Sunday, 13 November 2016


Ythrians eat only meat and a few sweet fruits and therefore are fundamentally territorial. Carnivores need more land per individual than herbivores or omnivores. On Earth, a pride of lions needs a lot of antelope and each antelope needs land to graze. Ythrians fly by oxidizing food. Each Ythrian has not only lungs but also a supercharger evolved from amphibian gills. Flight muscles work the supercharger like a bellows, driving oxygen directly into the blood. Thus, an Ythrian needs a lot of fuel. Therefore, each household needs a large area for hunting or ranching. Meat animals are maukh and mayaw. An Avalonian constellation, the Maukh, is named after this large tame herd animal. Sol, not visible from Avalon, lies between the four stars of the Maukh's horns just as, from Earth, Avalon's sun, Laura, lies in Lupus. I get the impression that Ythrians cook meat from ranched animals. See here.

The Ythrian Old Faith involves animal sacrifices. On Earth, Jewish priests sacrificed animals whereas Christianity sacramentalizes sacrifice with bread and wine. The Ythrian New Faith is not sacrificial although it conceptualizes God as the Hunter.

An Ythrian has a bracing bone called the "alatan" but I am not clear where this word comes from. Also, how did territorial families of hunting carnivores become intelligent and then form a society larger than the single household?


David Birr said...

When I look at the word "alatan," the first thing that jumps into my mind is that in Latin "ala" and some other words derived from it had to do with wings. In particular, my pocket Cassell's cites "alatus" as meaning "winged."

So IF the bone's placement specifically supports the action of Ythrians' wings, it seems an appropriate term.

Sean M. Brooks said...

Kaor, Paul!

In THE PEOPLE OF THE WIND we get a rather large infodump about the Ythrians by xenologist whose taped lecture was listened to by Lt. Phillipe Rocheforte. The lecture explained the factors on how and the Ythrians became intelligent.

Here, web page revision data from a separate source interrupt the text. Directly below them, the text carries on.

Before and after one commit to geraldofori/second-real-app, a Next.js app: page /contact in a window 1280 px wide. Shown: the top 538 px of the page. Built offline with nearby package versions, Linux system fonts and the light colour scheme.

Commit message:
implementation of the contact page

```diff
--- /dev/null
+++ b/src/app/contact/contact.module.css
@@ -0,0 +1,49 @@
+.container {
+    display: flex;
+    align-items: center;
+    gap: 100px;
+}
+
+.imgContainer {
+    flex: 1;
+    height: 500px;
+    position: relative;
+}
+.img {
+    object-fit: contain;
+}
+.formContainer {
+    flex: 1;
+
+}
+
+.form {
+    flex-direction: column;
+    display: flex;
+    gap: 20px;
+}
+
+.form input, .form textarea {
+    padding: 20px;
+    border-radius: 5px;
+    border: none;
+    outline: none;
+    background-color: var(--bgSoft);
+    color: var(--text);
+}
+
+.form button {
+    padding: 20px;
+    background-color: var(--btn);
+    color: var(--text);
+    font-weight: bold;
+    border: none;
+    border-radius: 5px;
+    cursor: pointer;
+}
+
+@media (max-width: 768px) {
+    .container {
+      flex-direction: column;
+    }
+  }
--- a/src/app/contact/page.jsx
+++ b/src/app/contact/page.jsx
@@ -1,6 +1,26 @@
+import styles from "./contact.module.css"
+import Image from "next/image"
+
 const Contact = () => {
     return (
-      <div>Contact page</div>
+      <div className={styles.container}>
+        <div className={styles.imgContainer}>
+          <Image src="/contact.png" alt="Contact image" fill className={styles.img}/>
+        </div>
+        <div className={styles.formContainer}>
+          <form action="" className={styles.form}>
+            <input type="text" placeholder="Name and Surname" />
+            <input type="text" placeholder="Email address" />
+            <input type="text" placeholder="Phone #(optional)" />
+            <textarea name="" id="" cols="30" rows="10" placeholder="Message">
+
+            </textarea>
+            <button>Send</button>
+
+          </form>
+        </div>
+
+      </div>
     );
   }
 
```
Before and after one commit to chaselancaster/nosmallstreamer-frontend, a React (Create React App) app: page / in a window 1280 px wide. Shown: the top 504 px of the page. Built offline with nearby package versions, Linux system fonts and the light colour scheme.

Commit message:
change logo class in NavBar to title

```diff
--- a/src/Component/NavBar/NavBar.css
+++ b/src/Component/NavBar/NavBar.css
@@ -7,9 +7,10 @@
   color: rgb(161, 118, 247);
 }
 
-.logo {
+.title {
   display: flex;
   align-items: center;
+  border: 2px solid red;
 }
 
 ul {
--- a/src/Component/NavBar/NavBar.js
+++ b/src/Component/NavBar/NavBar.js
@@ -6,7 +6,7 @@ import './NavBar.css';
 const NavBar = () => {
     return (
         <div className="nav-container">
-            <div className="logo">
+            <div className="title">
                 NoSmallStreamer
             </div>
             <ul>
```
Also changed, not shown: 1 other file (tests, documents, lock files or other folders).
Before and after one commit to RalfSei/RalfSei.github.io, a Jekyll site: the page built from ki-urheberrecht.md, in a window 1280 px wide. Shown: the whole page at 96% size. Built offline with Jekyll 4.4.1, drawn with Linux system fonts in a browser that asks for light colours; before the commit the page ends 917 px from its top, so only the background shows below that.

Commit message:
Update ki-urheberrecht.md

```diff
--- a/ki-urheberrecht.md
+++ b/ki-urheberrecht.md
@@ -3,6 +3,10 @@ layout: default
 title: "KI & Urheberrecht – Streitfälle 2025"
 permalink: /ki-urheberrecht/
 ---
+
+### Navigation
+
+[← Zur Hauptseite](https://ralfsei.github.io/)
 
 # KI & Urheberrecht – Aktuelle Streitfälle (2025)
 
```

If my recollection is correct, then the Ythrian Old Fath was sheerly pagan, believing in many gods. And while the New Faith was monotheistic, I have to say I found it rather thin and unconvincing. I can imagine intelligent carnivores conceiving God as the "Hunter," but not as a God Who HUNTS His worshipers. And the New Faith's solutions for the problem of pain and its skepticism about the immortality of the soul also puts me off.

Btw, the Ythrian conception of God as the Hunter reminded me of how Larry Niven's Kzin believed in the Fanged God.

And you gave a nice description of the Catholic/Orthodox view of the Eucharist! And one "high church" Anglicans and Lutherans would, I think, agree with.


Paul Shackley said...